"What we're concerned (about) is the impact of this clarification (by the bishops) on healthcare providers that are trying to continue to provide quality and accessible healthcare services to women," said Elena Cohen, senior counsel at the law center, a not-for-profit group that works to protect women's legal rights. "Any message that calls their ability into question is a concern for us."
Because of the bishops' changes, Catholic hospitals can no longer cite duress, such as losing money or losing a facility, as justification for continuing to offer elective sterilization in the hospital after they partner with a non-Catholic hospital.
The women's law center report focuses on charitable assets laws. The laws are an increasingly popular tool that state attorneys general-often spurred by community groups-have successfully used to challenge the mergers and the business decisions of not-for-profit hospitals. The hospitals, as charitable institutions that accept private donations, enjoy state and local tax breaks (Jan. 29, p. 22).
The business of healthcare was a prominent topic on the agenda at last month's summer meeting of the National Association of Attorneys General in Burlington, Vt.
The women's law center report urges community advocates to make the case that a secular hospital's agreement to follow Roman Catholic Church rules and limit women's reproductive services might constitute an illegal change in the hospital's charitable missions.
The report says charitable institutions have a duty to uphold their charitable missions because of their special legal status.
Michael Peregrine, a tax lawyer with Gardner, Carton & Douglas in Chicago, called the law center report a well-considered and thoughtful "road map for how to try and blow up a merger based on nonprofit and charitable trust laws."
The recent action by the bishops could force many of these Catholic-with-non-Catholic partnerships back into the limelight.

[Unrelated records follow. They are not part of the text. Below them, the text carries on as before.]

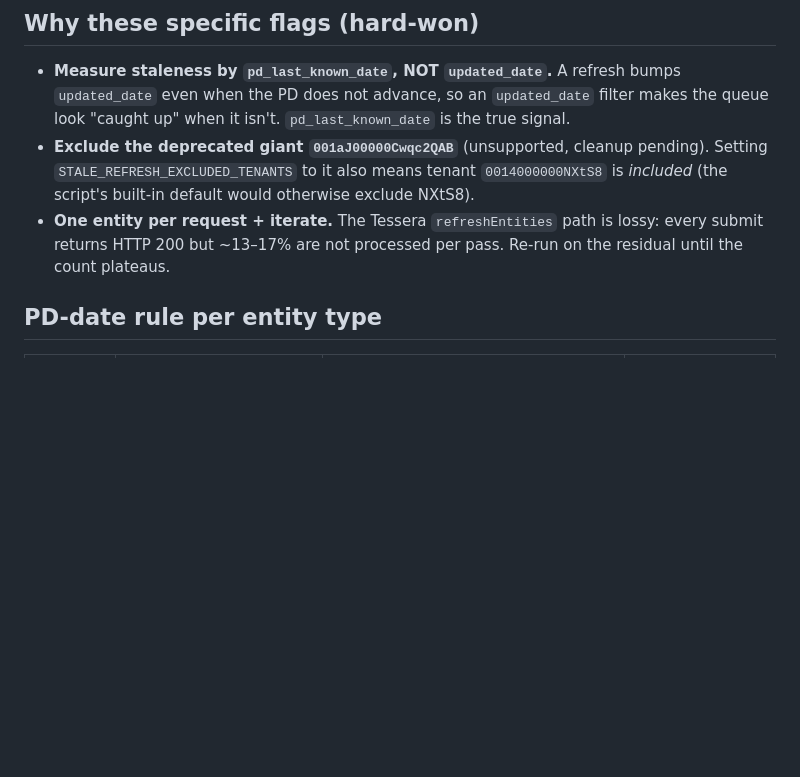
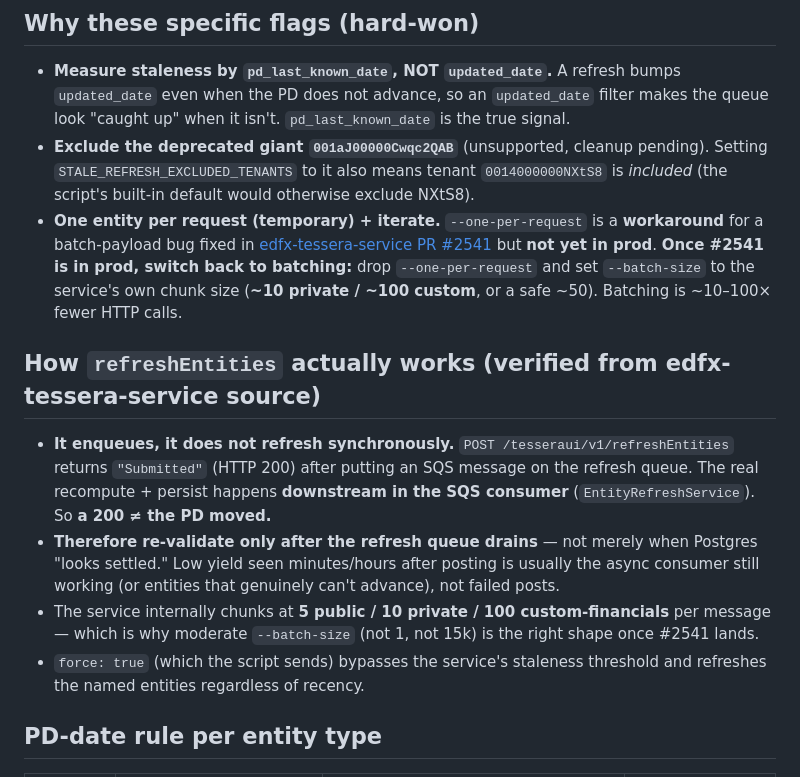
Before and after one commit to keshires/MyUtilities, a Markdown page: Day2Day_Utillites/Docs/monthly-stale-refresh-runbook.md, the part around the change. Rendered like a GitHub page; blank space fills up the shorter version.

Commit message:
docs(refresh): batch-switch (#2541) + async enqueue notes (verified vs source)
one-per-request is a temporary workaround for the batch bug fixed in
edfx-tessera-service PR #2541; switch to --batch-size (~10 private/100 custom)
once in prod. refreshEntities enqueues (200 != refreshed) — re-validate after
the SQS consumer drains. Public refreshed by separate daily batch.

Co-Authored-By: Claude Opus 4.8 (1M context) <noreply@anthropic.com>

```diff
--- a/Day2Day_Utillites/Docs/monthly-stale-refresh-runbook.md
+++ b/Day2Day_Utillites/Docs/monthly-stale-refresh-runbook.md
@@ -13,9 +13,25 @@ current month**, so running them in August automatically targets `2026-08-01`.
 - **Exclude the deprecated giant `001aJ00000Cwqc2QAB`** (unsupported, cleanup pending). Setting
   `STALE_REFRESH_EXCLUDED_TENANTS` to it also means tenant `0014000000NXtS8` is *included*
   (the script's built-in default would otherwise exclude NXtS8).
-- **One entity per request + iterate.** The Tessera `refreshEntities` path is lossy: every submit
-  returns HTTP 200 but ~13–17% are not processed per pass. Re-run on the residual until the count
-  plateaus.
+- **One entity per request (temporary) + iterate.** `--one-per-request` is a **workaround** for a
+  batch-payload bug fixed in [edfx-tessera-service PR #2541](https://github.com/moodysanalytics/edfx-tessera-service/pull/2541)
+  but **not yet in prod**. **Once #2541 is in prod, switch back to batching:** drop `--one-per-request`
+  and set `--batch-size` to the service's own chunk size (**~10 private / ~100 custom**, or a safe
+  ~50). Batching is ~10–100× fewer HTTP calls.
+
+## How `refreshEntities` actually works (verified from edfx-tessera-service source)
+
+- **It enqueues, it does not refresh synchronously.** `POST /tesseraui/v1/refreshEntities` returns
+  `"Submitted"` (HTTP 200) after putting an SQS message on the refresh queue. The real recompute +
+  persist happens **downstream in the SQS consumer** (`EntityRefreshService`). So **a 200 ≠ the PD
+  moved.**
+- **Therefore re-validate only after the refresh queue drains** — not merely when Postgres "looks
+  settled." Low yield seen minutes/hours after posting is usually the async consumer still working
+  (or entities that genuinely can't advance), not failed posts.
+- The service internally chunks at **5 public / 10 private / 100 custom-financials** per message —
+  which is why moderate `--batch-size` (not 1, not 15k) is the right shape once #2541 lands.
+- `force: true` (which the script sends) bypasses the service's staleness threshold and refreshes
+  the named entities regardless of recency.
 
 ## PD-date rule per entity type
 
```
Also changed, not shown: 2 other files.
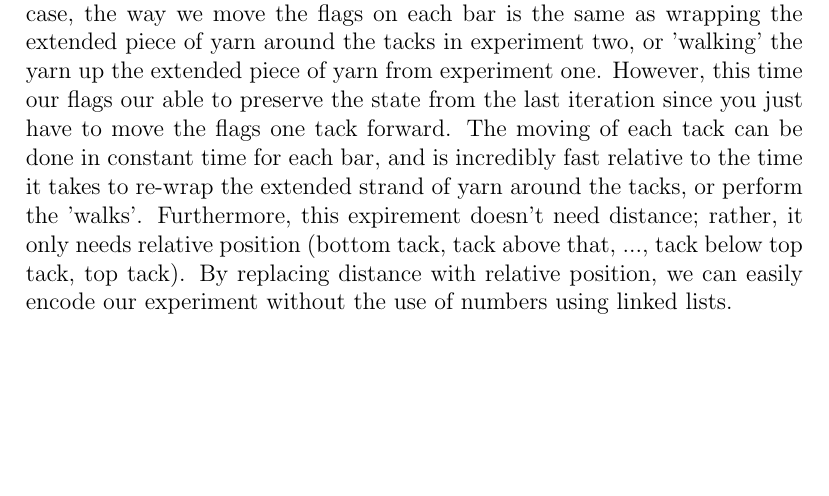
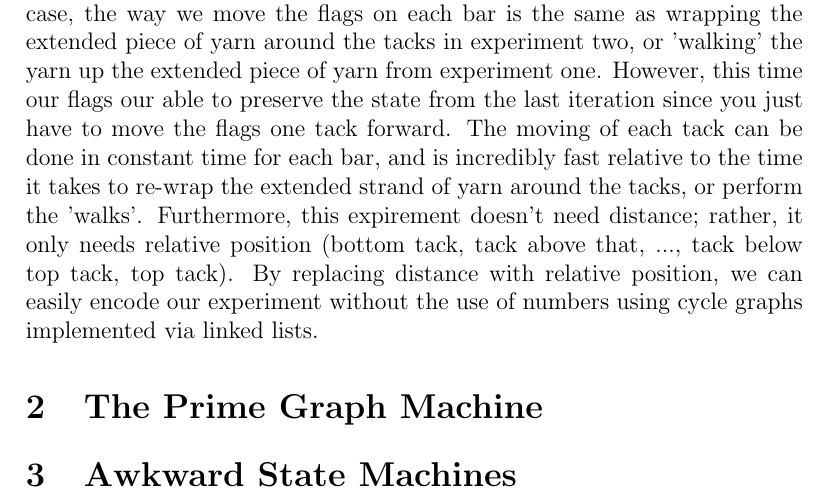
Before and after one commit to navyhockey56/prime_graphs_and_asms, a LaTeX document (awkard.tex): part of page 3 of 3, cut so that both start at the same text, the shorter picture padded with empty space. Compiled offline with pdfLaTeX.

Commit message:
Updating information doc

```diff
--- a/awkard.tex
+++ b/awkard.tex
@@ -33,7 +33,12 @@ Let's modify our experiment once again. This time, you need tacks, a corkboard,
 \item Repeat the above three steps.
 \end{enumerate}
 
-If you run the above experiment and then count the number of tacks in each bar, you will find that the number of tacks in the bars enumerate the prime numbers in consequetive order. How did this happen? Well, this experiment is much more similar to the last two than it first appears. In this case, the way we move the flags on each bar is the same as wrapping the extended piece of yarn around the tacks in experiment two, or 'walking' the yarn up the extended piece of yarn from experiment one. However, this time our flags our able to preserve the state from the last iteration since you just have to move the flags one tack forward. The moving of each tack can be done in constant time for each bar, and is incredibly fast relative to the time it takes to re-wrap the extended strand of yarn around the tacks, or perform the 'walks'. Furthermore, this expirement doesn't need distance; rather, it only needs relative position (bottom tack, tack above that, ..., tack below top tack, top tack). By replacing distance with relative position, we can easily encode our experiment without the use of numbers using linked lists.
+If you run the above experiment and then count the number of tacks in each bar, you will find that the number of tacks in the bars enumerate the prime numbers in consequetive order. How did this happen? Well, this experiment is much more similar to the last two than it first appears. In this case, the way we move the flags on each bar is the same as wrapping the extended piece of yarn around the tacks in experiment two, or 'walking' the yarn up the extended piece of yarn from experiment one. However, this time our flags our able to preserve the state from the last iteration since you just have to move the flags one tack forward. The moving of each tack can be done in constant time for each bar, and is incredibly fast relative to the time it takes to re-wrap the extended strand of yarn around the tacks, or perform the 'walks'. Furthermore, this expirement doesn't need distance; rather, it only needs relative position (bottom tack, tack above that, ..., tack below top tack, top tack). By replacing distance with relative position, we can easily encode our experiment without the use of numbers using cycle graphs implemented via linked lists.
+
+\section{The Prime Graph Machine}
+
+
+\section{Awkward State Machines}
 
 
 \end{document}
```
Also changed, not shown: awkard.pdf, 3 other files.
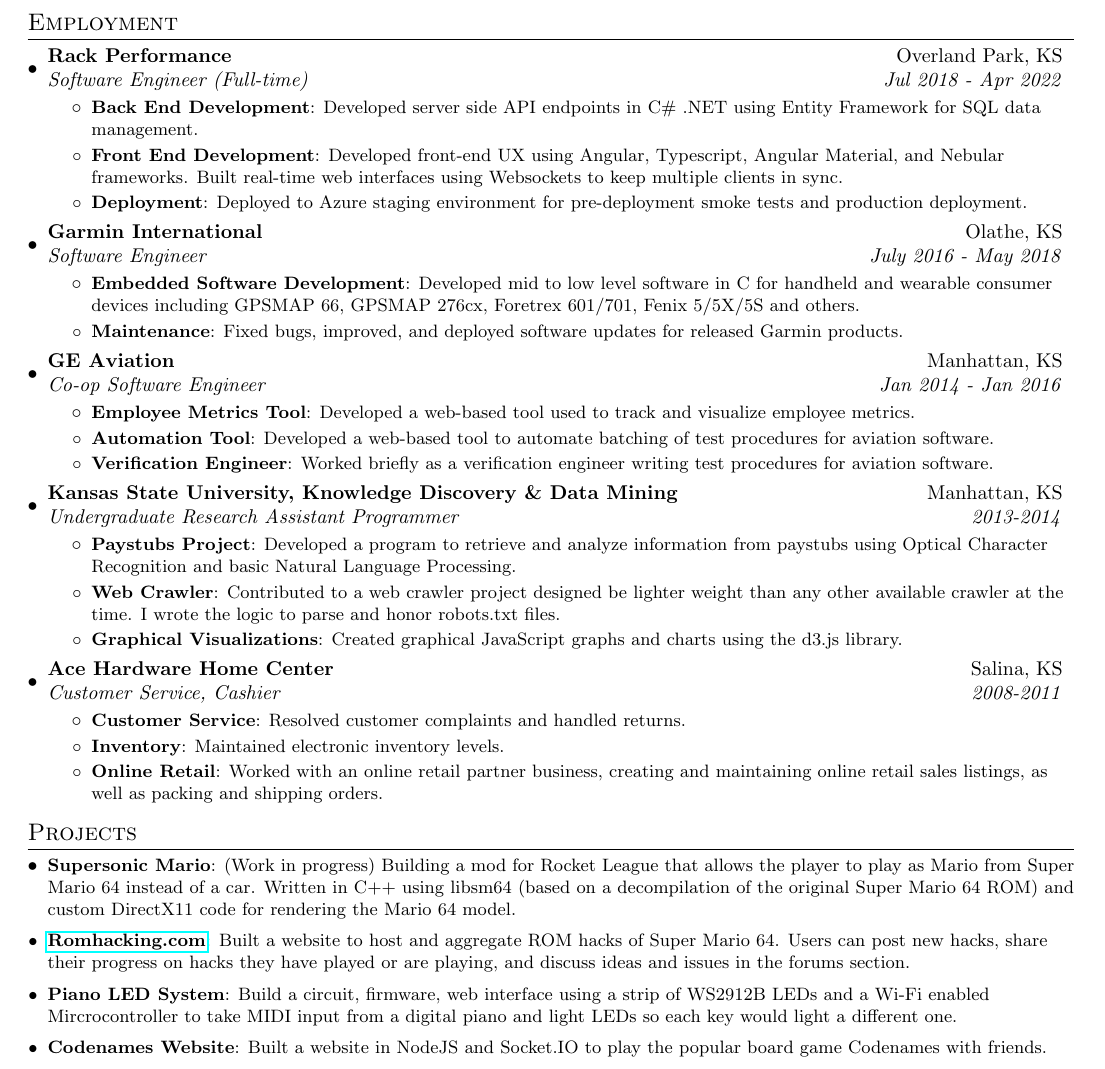
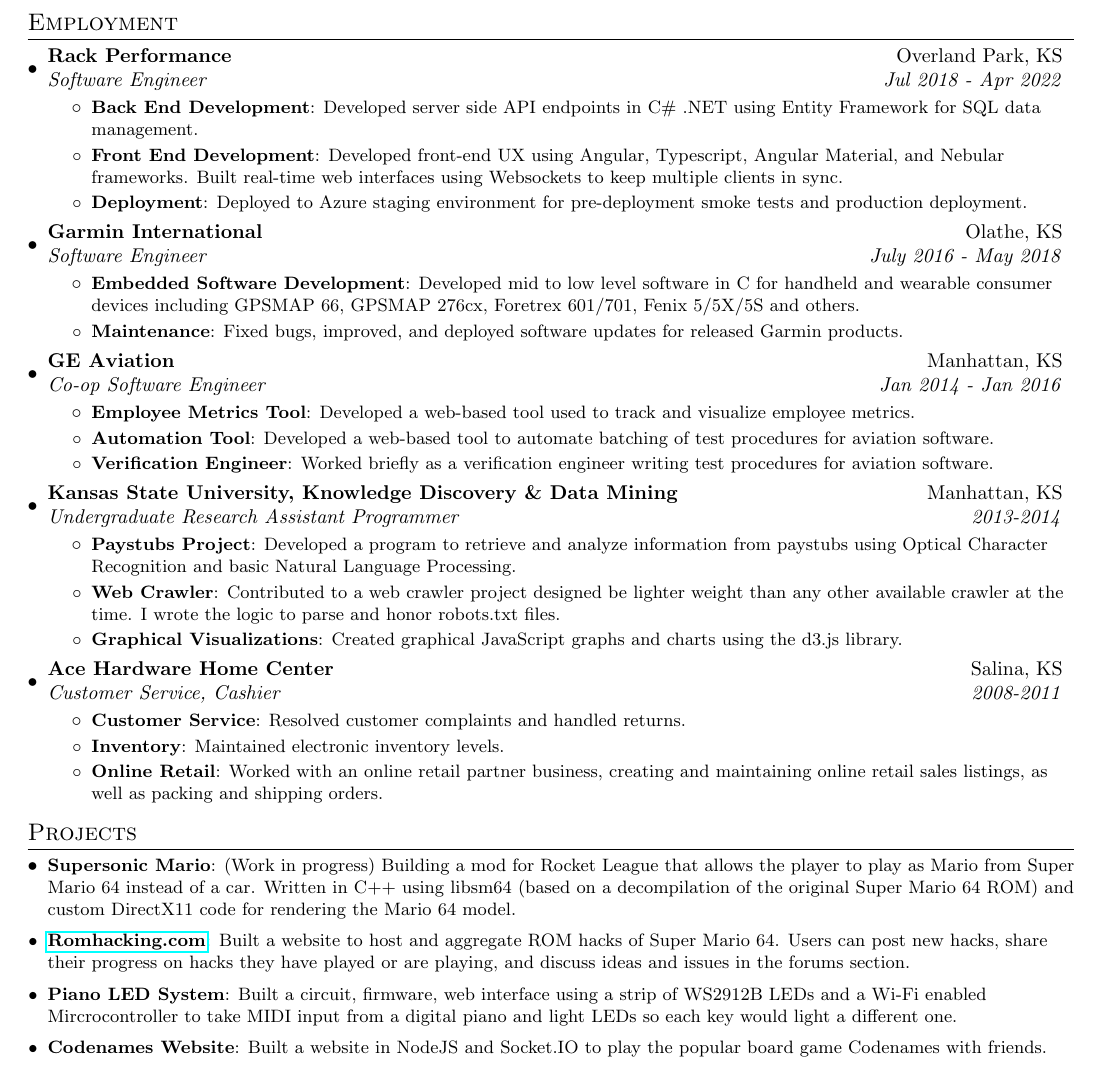
Before and after one commit to Serialbocks/Resume, a LaTeX CV (Resume.tex): part of the page, cut so that both start at the same text. Compiled offline with pdfLaTeX.

Commit message:
Fix misspelling

```diff
--- a/Resume.tex
+++ b/Resume.tex
@@ -110,7 +110,7 @@
 \section{Employment}
   \resumeSubHeadingListStart
     \resumeSubheading{Rack Performance}{Overland Park, KS}
-    {Software Engineer (Full-time)}{Jul 2018 - Apr 2022}
+    {Software Engineer}{Jul 2018 - Apr 2022}
     \resumeItemListStart
         \resumeItem{Back End Development}
           {Developed server side API endpoints in C\# .NET using Entity Framework for SQL data management.}
@@ -180,7 +180,7 @@
 \resumeSubItem{\urlNewWindow{Romhacking.com}}{Built a website to host and aggregate ROM hacks of Super Mario 64. Users can post new hacks, share their progress on
 hacks they have played or are playing, and discuss ideas and issues in the forums section.}
 \vspace{2pt}
-\resumeSubItem{Piano LED System}{Build a circuit, firmware, web interface using a strip of WS2912B LEDs and a Wi-Fi enabled Mircrocontroller to take MIDI input
+\resumeSubItem{Piano LED System}{Built a circuit, firmware, web interface using a strip of WS2912B LEDs and a Wi-Fi enabled Mircrocontroller to take MIDI input
   from a digital piano and light LEDs so each key would light a different one.}
   \vspace{2pt}
 \resumeSubItem{Codenames Website}{Built a website in NodeJS and Socket.IO to play the popular board game Codenames with friends.}
```
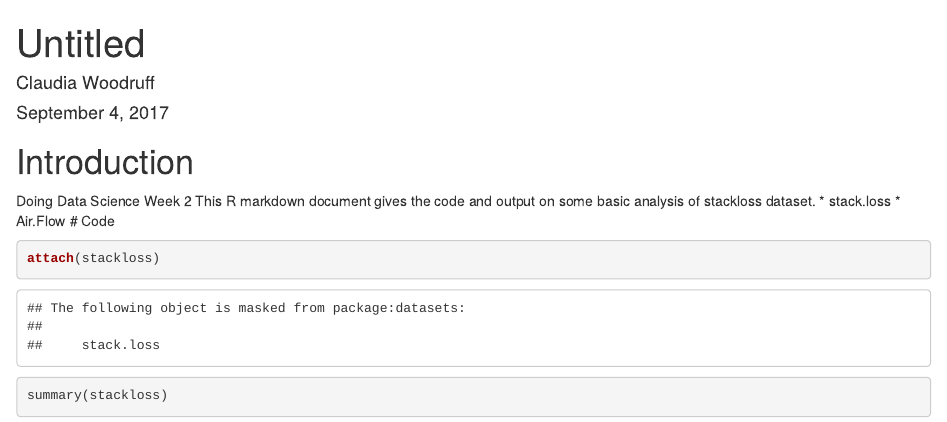
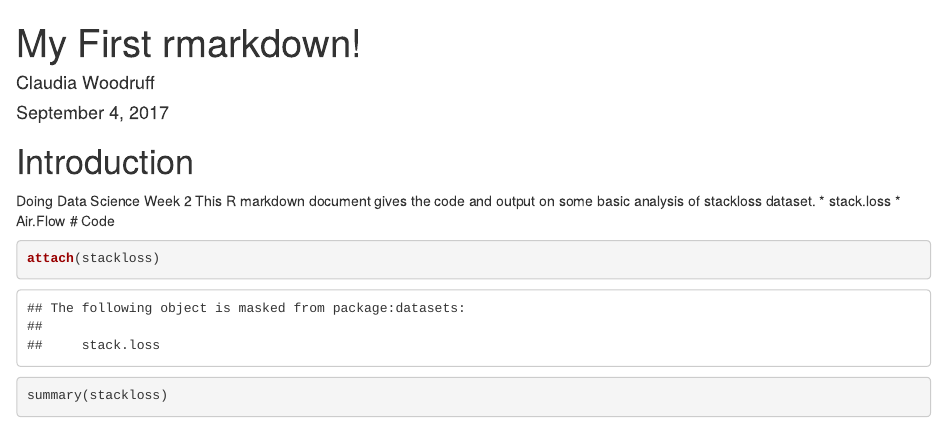
Before and after one commit to cruffwood/TestRepo, an R Markdown document (rmark.rmd): the page in a window 1100 px wide, from its top. Rendered offline with R 4.5, knitr and Pandoc, with nearby package versions.

Commit message:
Update rmark.rmd

```diff
--- a/rmark.rmd
+++ b/rmark.rmd
@@ -1,5 +1,5 @@
 ---
-title: "Untitled"
+title: "My First rmarkdown!"
 author: "Claudia Woodruff"
 date: "September 4, 2017"
 output:
```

The bishops' revisions to the Ethical and Religious Directives for Catholic Health Care Services, which is a set of moral guidelines for Catholic healthcare providers, require that such partnerships be reviewed to make sure they are in line with Catholic teachings.
"For the lawyers, the consultants, it's probably good news because it creates more change and more work," said Paul DeMuro, a healthcare attorney at Latham & Watkins in San Francisco.
Review and approval of these partnerships is left to local bishops, and that can account for why some partnerships are allowed in some areas of the country but not in others, DeMuro said.
The bishops' revisions require that a Catholic partner distance itself further from the governance, management and finances of objectionable services in a hospital partnership, such as elective sterilization. Church rules prohibit elective sterilization.
Healthcare attorneys say the bishops' changes, which were prompted by the Vatican, could result in the unwinding of some partnership deals and the close scrutiny of others that are in the works.
"I think it's going to be more difficult," said Marty Thompson, a healthcare lawyer at Riordan & McKenzie in Orange County, Calif.
Unwinding deals that don't pass muster also could cost hospitals money.
"A lot depends on the agreements that were struck," said Dale Webber, a healthcare lawyer with Buchanan Ingersoll in Tampa, Fla.
But San Francisco-based Catholic Healthcare West, a giant healthcare system that has affiliations with 18 community hospitals, isn't concerned that the bishops' latest actions might affect some of its deals where reproductive services are involved, said Bernita McTernan, senior vice president of sponsorship and mission services at the system.
For example, the California attorney general in March cleared the way for CHW's 101-bed Mercy Hospital and Health Services in Merced, Calif., to buy the business operations of 158-bed Sutter Merced Medical Center, the city's only other hospital. But the state's approval came on the condition that Mercy would continue performing reproductive healthcare services at the former Sutter hospital, including tubal ligations, contraceptive services, family planning and emergency contraception (April 23, p. 4).
"We don't anticipate any changes in any of our hospitals," McTernan said.
But for Catholic or non-Catholic partners looking to end a deal, the bishops' action may give them the excuse they were looking for.
"Here's a perfect situation for some group to say, `It hasn't been working. Now we've got a reason that we all have to get out,' " DeMuro said.